Local defense contractors Northrop Grumman, General Atomics Aeronautical Systems, SAIC, Cubic and General Dynamics were among the more than 300 companies showcasing their products at the Association of Unmanned Vehicle Systems International's annual conference in San Diego Tuesday.
The event, which brings together all of the unmanned disciplines in the $2.9 billion industry -- air, ground and maritime -- continues Wednesday and Thursday at the San Diego Convention Center.
Northrop Grumman (NYSE: NOC) was on hand to give an update of its Global Hawk aircraft.
The Global Hawk is a high altitude, long endurance system that can capture images and collect data in real time.
The aircraft was used to help firefighters battle the wildfires that blazed across Southern California last fall.
It can fly as high as 60,000 feet in the air, safely away from any commercial air traffic and protected from any hazardous weather. It also can achieve sensor visibility of 300 nautical miles and reach groundspeeds of more than 300 knots.

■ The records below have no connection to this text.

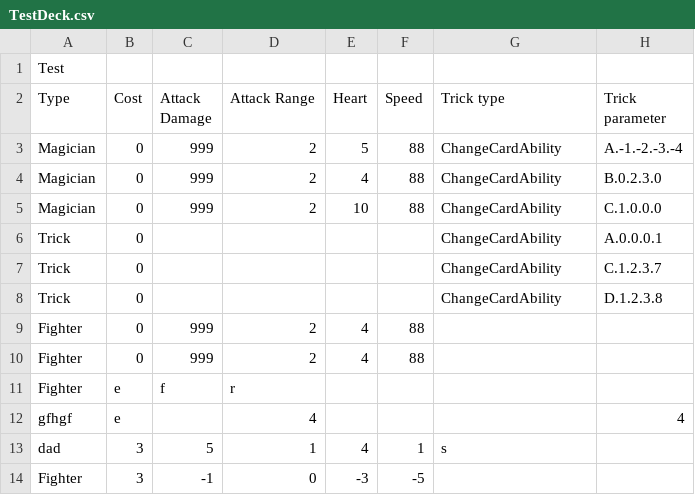
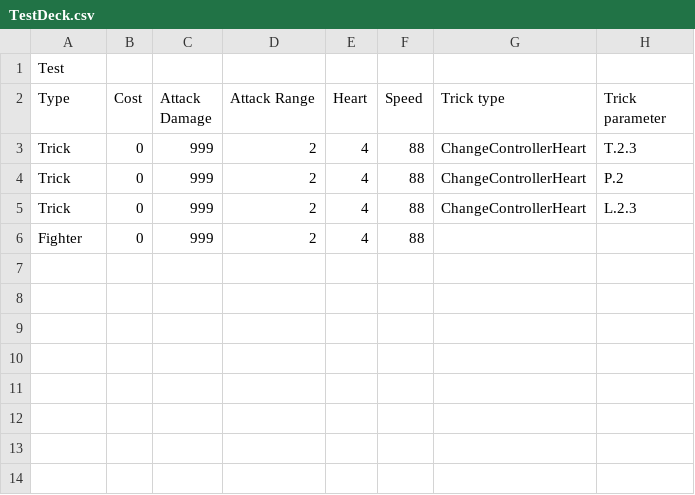
Before and after one commit to NonRoute/Project-ProgMeth-2020-2, a CSV file: res/csv/TestDeck.csv, drawn as a sheet.

Commit message:
Create WrongTrickActivateTypeException

```diff
--- a/res/csv/TestDeck.csv
+++ b/res/csv/TestDeck.csv
@@ -2,13 +2,5 @@
 Type,Cost,Attack Damage,Attack Range,Heart,Speed,Trick type,Trick parameter
-Magician,0,999,2,5,88,ChangeCardAbility,A.-1.-2.-3.-4
-Magician,0,999,2,4,88,ChangeCardAbility,B.0.2.3.0
-Magician,0,999,2,10,88,ChangeCardAbility,C.1.0.0.0
-Trick,0,,,,,ChangeCardAbility,A.0.0.0.1
-Trick,0,,,,,ChangeCardAbility,C.1.2.3.7
-Trick,0,,,,,ChangeCardAbility,D.1.2.3.8
+Trick,0,999,2,4,88,ChangeControllerHeart,T.2.3
+Trick,0,999,2,4,88,ChangeControllerHeart,P.2
+Trick,0,999,2,4,88,ChangeControllerHeart,L.2.3
 Fighter,0,999,2,4,88,,
-Fighter,0,999,2,4,88,,
-Fighter,e,f,r,,,,
-gfhgf,e,,4,,,,4
-dad,3,5,1,4,1,s,
-Fighter,3,-1,0,-3,-5,,
```
Also changed, not shown: 7 other files.
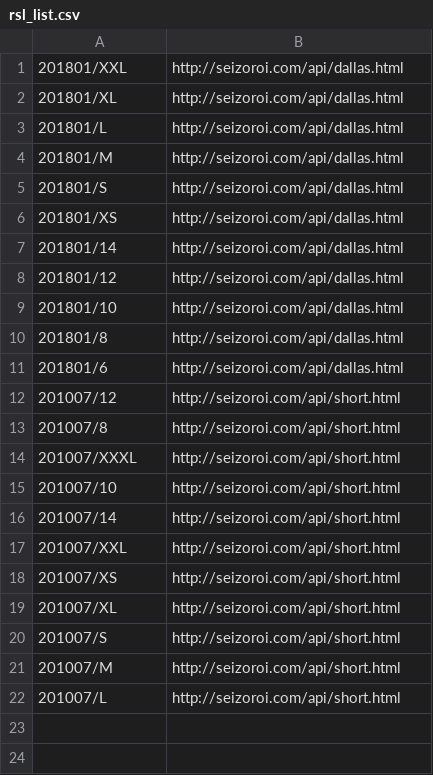
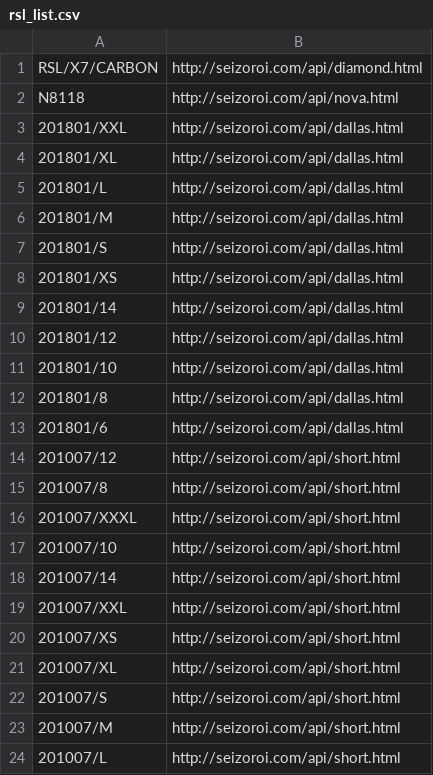
Before and after one commit to ShivamRawat0l/scraper, a CSV file: rsl_list.csv, drawn as a sheet; the diff names each change by its address in the sheet, - before the commit and + after, or states it on an @@ line.

Commit message:
added extra lines to rsl_list.csv use test.py to test

```diff
--- a/rsl_list.csv
+++ b/rsl_list.csv
+row 1: RSL/X7/CARBON | http://seizoroi.com/api/diamond.html
+row 2: N8118 | http://seizoroi.com/api/nova.html
```
Also changed, not shown: 3 other files.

"We often refer to the Global Hawk as a low altitude, highly mobile satellite," said Edward Walby, director of business development for the Global Hawk system.
The idea of using the Global Hawk to support recovery efforts during a natural disaster occurred during Hurricane Katrina.
But because the aircraft's capabilities were relatively new and therefore not understood, officials didn't use it for Katrina.
When the wildfires hit San Diego and Los Angeles counties last October, however, officials at Beale Air Force Base -- just north of Sacramento and home to the Global Hawk -- prepared for action.
But it still took four days to get approval for the Global Hawk to fly over Southern California.
"It's not that the process is difficult, it's that people aren't educated on what the capabilities offer, so people don't know what to ask for," Walby said.
The unmanned aircraft flew over the region at night to pinpoint hotspots, allowing firefighters to plan their activities the next day.
Fire officials wanted the previous night's information by 5 a.m., so they could sort through the pictures and relay the information to their crews.
The firefighters only asked for infrared images, although the Global Hawk can provide other types of data.
"They were astonished as to how much data could be collected," Walby said. "We learned a lot from this operation."
One lesson was communication. Walby said the Global Hawk has a lot of capabilities that weren't used -- like providing images in real time -- but that wasn't communicated to the firefighters.
Other parts of the system need refining too, according to Walby. The request and approval process needs to be streamlined.
Northrop Grumman is looking at all of the Global Hawk's capabilities, including using it as a communication relay and allowing it to provide direct imagery distribution to cell phones and PDAs.
The Global Hawk can be used for border patrol, coastal patrol and disaster relief.
The aircraft can track hurricanes and tropical depressions for their entire duration, Walby said.
It also can help identify crowded evacuation routes, enabling officials to redirect traffic. And Global Hawk can help locate people who are stranded by using infrared imagery and assess the damage a hurricane leaves.
"You would save lives if you had a system such as Global Hawk over every type of hurricane operation," Walby said.
The aircraft can carry a payload of 3,000 pounds and fly for more than 35 hours without refueling.
Without a payload, it can fly for as many as 42 hours straight. At this point, it can't be refueled in the air.
It can be flown autonomously without any human interaction, but Northrop Grumman officials like to have a pilot oversee the operations. The pilot uses a keyboard and mouse to change where the sensor looks.
"The pilot is always there to decide what to do next because things on the ground (can) change dramatically," Walby said.
Northrop Grumman already has an agreement with NASA to use the planes for environmental research and weather monitoring.
And the Air Force has put in an order for 54 Global Hawks to be used for intelligence, surveillance and reconnaissance.
Northrop Grumman also had international interest in the aircraft and it's building a Euro Hawk for Germany.
"They are other counties with equal concerns about homeland security that look at Global Hawk at the ideal solution," Walby said.